It’s Friday once again, which means it’s time for another round of my Five For Friday: Five Thoughts about the Auto Industry for February 24, 2012. Tougher car rental recall laws, 'Bricked' Tesla Roadsters, BMW's bid for Saab, DOT's distracted driving guidelines and a new VW Phaeton - let’s look at my take on the most noteworthy and interesting automotive stories from the past week.
Rental car companies hiring out vehicles that are facing outstanding recalls is a subject I have covered in the past here at Autobytel, but in an unusual turn of events two of the industry's main players - Enterprise and Hertz - are actually pushing for greater government oversight of rental car company policy. According to The Detroit Bureau, Enterprise has lent its voice to Hertz's call for legislation that would prohibit rental car agencies from offering vehicles to the public that are facing active safety-related recall campaigns. Although the industry has come under scrutiny from the National Highway Traffic Safety Administration in the past over this very same issue, NHTSA has no regulatory authority over rental companies - thus the entreaty from Hertz for some type of government involvement.
Why would a rental car agency invite the feds to impose stricter rules on how it conducts its business? It comes down to basic business strategy: while Enterprise and Hertz already claim to have policies in place to prevent unsafe vehicles from leaving its lots, other car companies don't necessarily play by the same self-imposed rules. In addition to improving overall industry safety, Hertz is also hoping to introduce to its competitors the same financial and logistical burdens associated with observing recall notices that it is currently facing.
How disappointed would you after suddenly discovering your six-figure electric sports car was completely inoperable - and almost immovable - due to a dead battery? One Tesla Roadster owner has found himself in essentially this position after letting the battery in the exotic run out completely. According to Tesla, totally depleted batteries must be replaced (to the tune of $40,000) in order to get the vehicle moving again should they die in this fashion

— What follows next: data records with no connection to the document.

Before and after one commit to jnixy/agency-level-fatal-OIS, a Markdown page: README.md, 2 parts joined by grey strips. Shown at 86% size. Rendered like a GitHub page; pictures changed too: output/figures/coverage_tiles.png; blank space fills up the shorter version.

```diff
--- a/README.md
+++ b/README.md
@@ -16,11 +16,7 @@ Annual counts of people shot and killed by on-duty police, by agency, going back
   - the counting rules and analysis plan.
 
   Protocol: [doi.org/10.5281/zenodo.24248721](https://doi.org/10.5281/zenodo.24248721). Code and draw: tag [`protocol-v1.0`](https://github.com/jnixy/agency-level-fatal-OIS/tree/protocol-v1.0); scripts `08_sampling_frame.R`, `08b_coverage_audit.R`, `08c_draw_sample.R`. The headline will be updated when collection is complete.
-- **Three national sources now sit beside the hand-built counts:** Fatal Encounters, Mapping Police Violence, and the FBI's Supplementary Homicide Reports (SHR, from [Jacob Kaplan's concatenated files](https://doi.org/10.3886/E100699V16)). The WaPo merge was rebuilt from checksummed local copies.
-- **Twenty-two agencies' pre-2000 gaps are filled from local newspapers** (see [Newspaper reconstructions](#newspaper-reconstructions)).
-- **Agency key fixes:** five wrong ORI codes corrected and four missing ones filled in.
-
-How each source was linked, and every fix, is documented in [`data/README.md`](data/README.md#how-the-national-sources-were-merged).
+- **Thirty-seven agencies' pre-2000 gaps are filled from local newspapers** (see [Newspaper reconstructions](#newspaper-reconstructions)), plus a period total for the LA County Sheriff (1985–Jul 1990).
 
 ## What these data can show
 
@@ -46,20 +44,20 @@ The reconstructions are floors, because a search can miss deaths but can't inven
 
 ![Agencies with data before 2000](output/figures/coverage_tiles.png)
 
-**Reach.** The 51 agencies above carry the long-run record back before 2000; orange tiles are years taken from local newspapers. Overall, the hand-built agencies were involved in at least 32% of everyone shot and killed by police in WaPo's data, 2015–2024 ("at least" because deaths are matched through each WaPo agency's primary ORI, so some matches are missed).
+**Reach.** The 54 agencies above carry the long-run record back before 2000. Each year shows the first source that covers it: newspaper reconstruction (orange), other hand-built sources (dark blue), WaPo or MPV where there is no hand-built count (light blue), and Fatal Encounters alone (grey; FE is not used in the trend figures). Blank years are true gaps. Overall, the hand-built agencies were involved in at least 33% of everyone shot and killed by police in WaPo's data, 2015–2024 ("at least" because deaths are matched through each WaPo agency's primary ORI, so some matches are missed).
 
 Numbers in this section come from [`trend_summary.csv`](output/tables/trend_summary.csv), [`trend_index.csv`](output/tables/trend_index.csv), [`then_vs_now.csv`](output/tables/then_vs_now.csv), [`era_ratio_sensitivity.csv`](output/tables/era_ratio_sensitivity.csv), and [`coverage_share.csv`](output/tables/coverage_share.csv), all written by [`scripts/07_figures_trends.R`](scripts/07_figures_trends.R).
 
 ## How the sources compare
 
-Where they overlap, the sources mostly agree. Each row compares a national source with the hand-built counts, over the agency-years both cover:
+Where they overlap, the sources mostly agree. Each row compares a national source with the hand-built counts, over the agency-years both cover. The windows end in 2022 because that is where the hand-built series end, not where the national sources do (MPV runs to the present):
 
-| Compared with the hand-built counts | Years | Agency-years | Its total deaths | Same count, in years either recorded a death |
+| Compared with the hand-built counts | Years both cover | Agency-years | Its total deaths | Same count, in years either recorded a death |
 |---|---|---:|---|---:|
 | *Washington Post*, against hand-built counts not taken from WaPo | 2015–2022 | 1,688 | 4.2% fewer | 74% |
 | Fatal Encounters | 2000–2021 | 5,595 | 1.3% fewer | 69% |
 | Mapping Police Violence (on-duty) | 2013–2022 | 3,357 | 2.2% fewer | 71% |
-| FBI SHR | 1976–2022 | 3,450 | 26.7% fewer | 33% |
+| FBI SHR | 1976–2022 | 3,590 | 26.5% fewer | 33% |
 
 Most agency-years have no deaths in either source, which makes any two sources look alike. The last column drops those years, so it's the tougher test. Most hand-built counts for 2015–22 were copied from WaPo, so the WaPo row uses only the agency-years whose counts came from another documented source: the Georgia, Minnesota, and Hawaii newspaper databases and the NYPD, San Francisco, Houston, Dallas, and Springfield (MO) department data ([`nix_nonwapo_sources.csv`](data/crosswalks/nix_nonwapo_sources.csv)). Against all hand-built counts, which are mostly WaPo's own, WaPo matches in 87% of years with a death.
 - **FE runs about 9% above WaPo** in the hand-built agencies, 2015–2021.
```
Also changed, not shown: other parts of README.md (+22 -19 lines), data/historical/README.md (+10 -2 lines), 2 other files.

How did the car's battery drain out? The owner claims it was parasitic draw from the Roadster's systems after the vehicle was parked for an extended period. He also says he is not alone, posting on the website TheUnderstatement.com that he is aware of at least five other electric car owners who have experienced the same problem with their Tesla vehicles. For their part the California-based company has not yet publicly responded to the accusation, which could indicate that the company is working behind the scenes to discover how accurate it actually is before developing a strategy to deal with the potential issue.

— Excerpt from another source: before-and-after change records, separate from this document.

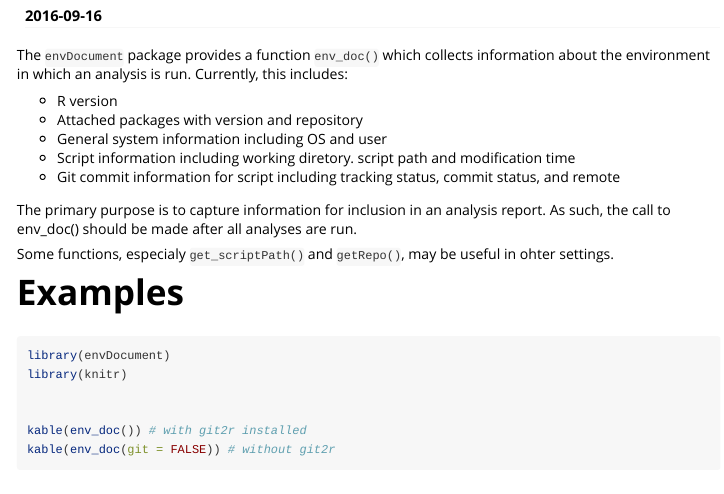
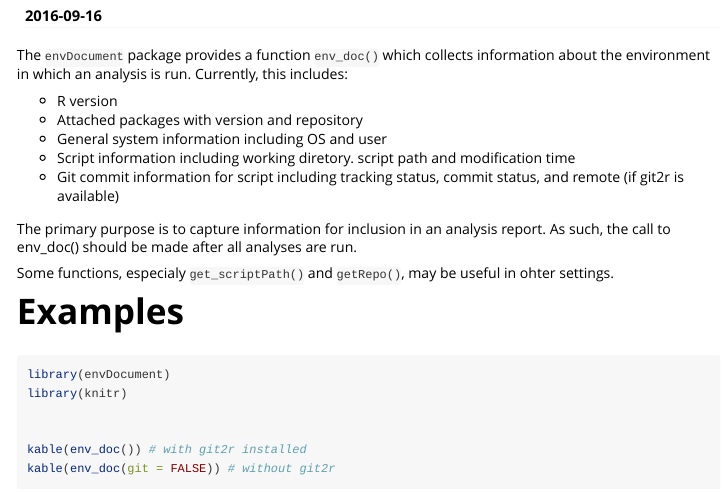
Before and after one commit to dgJacks0n/envDocument, an R Markdown document (envDocument/vignettes/envDocument-vignette.Rmd): the page in a window 1100 px wide, from 110 px down. Rendered offline with R 4.5, knitr and Pandoc, with nearby package versions.

```diff
--- a/envDocument/vignettes/envDocument-vignette.Rmd
+++ b/envDocument/vignettes/envDocument-vignette.Rmd
@@ -4,7 +4,7 @@
 date: "`r Sys.Date()`"
 output: rmarkdown::html_vignette
 vignette: >
-  %\VignetteIndexEntry{Vignette Title}
+  %\VignetteIndexEntry{Using envDocument}
   %\VignetteEngine{knitr::rmarkdown}
   %\VignetteEncoding{UTF-8}
 ---
@@ -15,7 +15,7 @@
 + Attached packages with version and repository
 + General system information including OS and user
 + Script information including working diretory. script path and modification time
-+ Git commit information for script including tracking status, commit status, and remote
++ Git commit information for script including tracking status, commit status, and remote (if git2r is available)
 
 The primary purpose is to capture information for inclusion in an analysis report.  As such, the call to env_doc() should be made after all analyses are run.
 
```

The future of automaker Saab is currently hanging in limbo as potential bankruptcy bidders pick over the carcass of the once-proud brand. AutoBild is suggesting that the eventual victor in the Saab sweepstakes could very well be BMW, a company that had partnered in the past with the Swedish automaker in order to provide the smaller manufacturer with access to licensed technology.

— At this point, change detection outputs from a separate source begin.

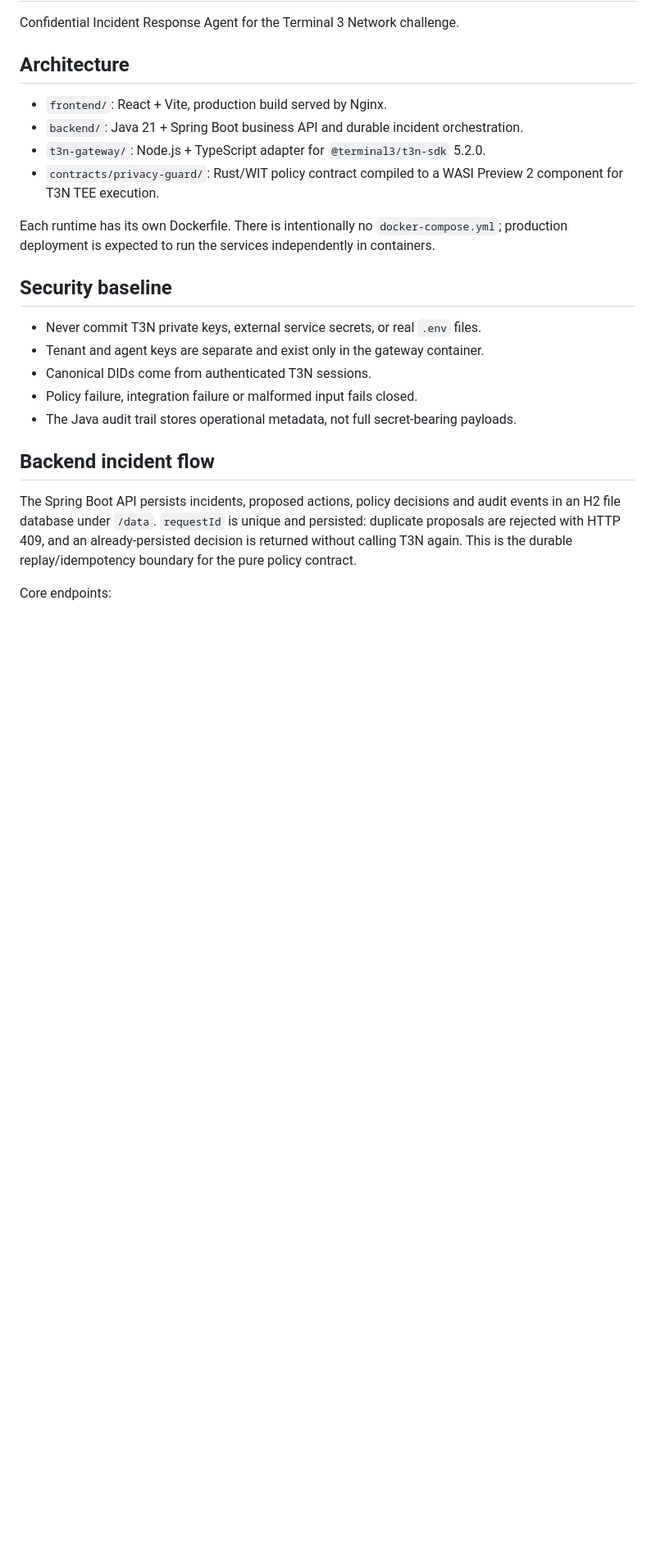
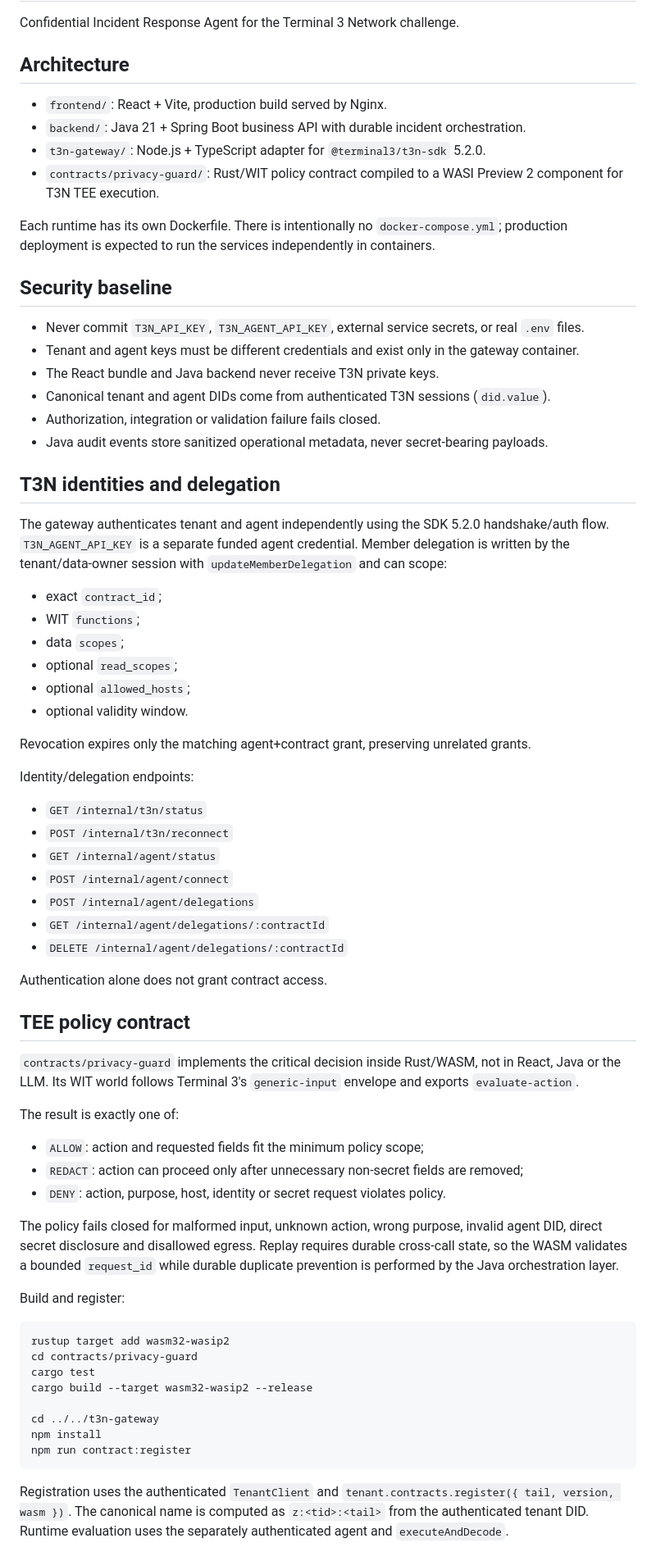
Before and after one commit to diogo2806/t3-privacy-guard, a Markdown page: README.md, the part around one of its changes. Shown at 82% size. Drawn GitHub-style; blank space fills up the shorter version.

Commit message:
docs: consolidar arquitetura e fluxo Java sem regressão (#5)

````diff
--- a/README.md
+++ b/README.md
@@ -5,7 +5,7 @@ Confidential Incident Response Agent for the Terminal 3 Network challenge.
 ## Architecture
 
 - `frontend/`: React + Vite, production build served by Nginx.
-- `backend/`: Java 21 + Spring Boot business API and durable incident orchestration.
+- `backend/`: Java 21 + Spring Boot business API with durable incident orchestration.
 - `t3n-gateway/`: Node.js + TypeScript adapter for `@terminal3/t3n-sdk` 5.2.0.
 - `contracts/privacy-guard/`: Rust/WIT policy contract compiled to a WASI Preview 2 component for T3N TEE execution.
 
@@ -13,14 +13,62 @@ Each runtime has its own Dockerfile. There is intentionally no `docker-compose.y
 
 ## Security baseline
 
-- Never commit T3N private keys, external service secrets, or real `.env` files.
-- Tenant and agent keys are separate and exist only in the gateway container.
-- Canonical DIDs come from authenticated T3N sessions.
-- Policy failure, integration failure or malformed input fails closed.
-- The Java audit trail stores operational metadata, not full secret-bearing payloads.
+- Never commit `T3N_API_KEY`, `T3N_AGENT_API_KEY`, external service secrets, or real `.env` files.
+- Tenant and agent keys must be different credentials and exist only in the gateway container.
+- The React bundle and Java backend never receive T3N private keys.
+- Canonical tenant and agent DIDs come from authenticated T3N sessions (`did.value`).
+- Authorization, integration or validation failure fails closed.
+- Java audit events store sanitized operational metadata, never secret-bearing payloads.
 
-## Backend incident flow
+## T3N identities and delegation
 
-The Spring Boot API persists incidents, proposed actions, policy decisions and audit events in an H2 file database under `/data`. `requestId` is unique and persisted: duplicate proposals are rejected with HTTP 409, and an already-persisted decision is returned without calling T3N again. This is the durable replay/idempotency boundary for the pure policy contract.
+The gateway authenticates tenant and agent independently using the SDK 5.2.0 handshake/auth flow. `T3N_AGENT_API_KEY` is a separate funded agent credential. Member delegation is written by the tenant/data-owner session with `updateMemberDelegation` and can scope:
 
-Core endpoints:
+- exact `contract_id`;
+- WIT `functions`;
+- data `scopes`;
+- optional `read_scopes`;
+- optional `allowed_hosts`;
+- optional validity window.
+
+Revocation expires only the matching agent+contract grant, preserving unrelated grants.
+
+Identity/delegation endpoints:
+
+- `GET /internal/t3n/status`
+- `POST /internal/t3n/reconnect`
+- `GET /internal/agent/status`
+- `POST /internal/agent/connect`
+- `POST /internal/agent/delegations`
+- `GET /internal/agent/delegations/:contractId`
+- `DELETE /internal/agent/delegations/:contractId`
+
+Authentication alone does not grant contract access.
+
+## TEE policy contract
+
+`contracts/privacy-guard` implements the critical decision inside Rust/WASM, not in React, Java or the LLM. Its WIT world follows Terminal 3's `generic-input` envelope and exports `evaluate-action`.
+
+The result is exactly one of:
+
+- `ALLOW`: action and requested fields fit the minimum policy scope;
+- `REDACT`: action can proceed only after unnecessary non-secret fields are removed;
+- `DENY`: action, purpose, host, identity or secret request violates policy.
+
+The policy fails closed for malformed input, unknown action, wrong purpose, invalid agent DID, direct secret disclosure and disallowed egress. Replay requires durable cross-call state, so the WASM validates a bounded `request_id` while durable duplicate prevention is performed by the Java orchestration layer.
+
+Build and register:
+
+```bash
+rustup target add wasm32-wasip2
+cd contracts/privacy-guard
+cargo test
+cargo build --target wasm32-wasip2 --release
+
+cd ../../t3n-gateway
+npm install
+npm run contract:register
+```
+
+Registration uses the authenticated `TenantClient` and `tenant.contracts.register({ tail, version, wasm })`. The canonical name is computed as `z:<tid>:<tail>` from the authenticated tenant DID. Runtime evaluation uses the separately authenticated agent and `executeAndDecode`.
+
````
Also changed, not shown: other parts of README.md (+13 -7 lines).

There are roughly seven bidders involved in the Saab bankruptcy process, but cash alone will not rule the day - bankruptcy administrators are looking for the most appealing package for restoring the fallen company to its past glory (or at least some type of profitability). Adding Saab to its stable could give BMW its second captive marque to position alongside MINI and help its pursuit of an even greater number of market niches.
Although it hasn't appeared in the headlines quite as much as it did earlier in 2011, distracted driving is still public enemy number one at the U.S. Department of Transportation. DOT recently introduced new guidelines intended to restrict the types of 'infotainment' that are being bundled into brand new cars and trucks. Specifically, DOT is asking automakers to restrain themselves from installing systems that could pull eyes away from the road for two seconds or more, or which require more than a single hand to use properly. Also off the table: internet access while underway, dialing phones (manually), text messaging, 'social media browsing' and using detailed navigation system functionality. In addition, the future of feature-rich driver information screens and displays could be in jeopardy with the suggestion by DOT that no more than 30 characters of text be displayed to the driver at a time unless it is directly related to piloting the vehicle.
It will be at least 60 days before the guidelines could potentially go into effect, giving car companies and other interested parties plenty of time to pile-on or dispute the efficacy of the proposed law.
Yes Volkswagen still sells the Volkswagen Phaeton on the global market. This high end, high dollar luxury flagship sedan bombed horribly in the United States due to extreme customer apathy and the inability to convince American drivers that it was reasonable to pay Mercedes-Benz prices for a VW. According to a story published by Motor Trend Volkswagen is seriously considering bringing the Phaeton back to the U.S. for a second round when the current European model comes due for replacement in 2015.
VW is apparently hoping to cash in on surging new car sales around the world - a world that includes the United States. Smaller engines and a possible hybrid model would help to improve the Phaeton's fuel mileage, but it seems unlikely that they will do anything for its cachet - witness the relatively tepid interest in the Lexus 600h L hybrid flagship. Although the Phaeton shares mechanical components with several other luxury products in the Volkswagen portfolio, buyers Stateside have been content to take their premium car dollars to those brands rather than bear the indignity of parking a VW-badged sedan at the country club.